▶ _Exercise instructions_
Exact copies of all the lines below are needed, without the pictures.

─── Given information

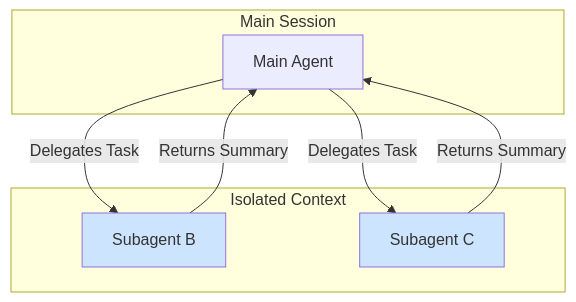
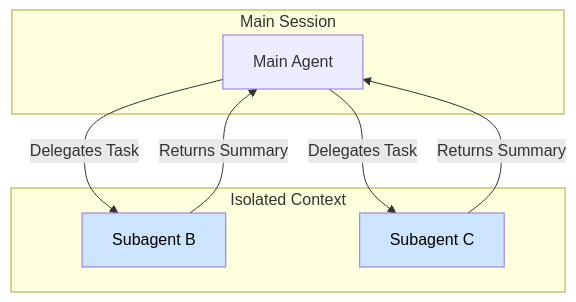
The fourth of 5 diagrams in src/content/docs/docs/ai-assisted-development/claude-code-command-operation-logic.md (hyoguoo/hyoguoo.github.io), drawn with Mermaid before and after one commit. The commit also changed other lines of this file and 8 other files, not shown here.

Commit message:
mod: 가독성을 위한 mermaid 색상 수정

````diff
--- a/src/content/docs/docs/ai-assisted-development/claude-code-command-operation-logic.md
+++ b/src/content/docs/docs/ai-assisted-development/claude-code-command-operation-logic.md
@@ -230,16 +230,16 @@
 ```mermaid
 graph TD
     subgraph Main Session
         A[Main Agent]
     end
     subgraph "Isolated Context"
         B[Subagent B]
         C[Subagent C]
     end
     A -- " Delegates Task " --> B;
     A -- " Delegates Task " --> C;
     B -- " Returns Summary " --> A;
     C -- " Returns Summary " --> A;
-    style B fill: #cde4ff
-    style C fill: #cde4ff
+    style B fill: #cde4ff, color: #000
+    style C fill: #cde4ff, color: #000
 ```
````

──────

▶ _Written reply_
The fourth of 5 diagrams in src/content/docs/docs/ai-assisted-development/claude-code-command-operation-logic.md (hyoguoo/hyoguoo.github.io), drawn with Mermaid before and after one commit. The commit also changed other lines of this file and 8 other files, not shown here.

Commit message:
mod: 가독성을 위한 mermaid 색상 수정

````diff
--- a/src/content/docs/docs/ai-assisted-development/claude-code-command-operation-logic.md
+++ b/src/content/docs/docs/ai-assisted-development/claude-code-command-operation-logic.md
@@ -230,16 +230,16 @@
 ```mermaid
 graph TD
     subgraph Main Session
         A[Main Agent]
     end
     subgraph "Isolated Context"
         B[Subagent B]
         C[Subagent C]
     end
     A -- " Delegates Task " --> B;
     A -- " Delegates Task " --> C;
     B -- " Returns Summary " --> A;
     C -- " Returns Summary " --> A;
-    style B fill: #cde4ff
-    style C fill: #cde4ff
+    style B fill: #cde4ff, color: #000
+    style C fill: #cde4ff, color: #000
 ```
````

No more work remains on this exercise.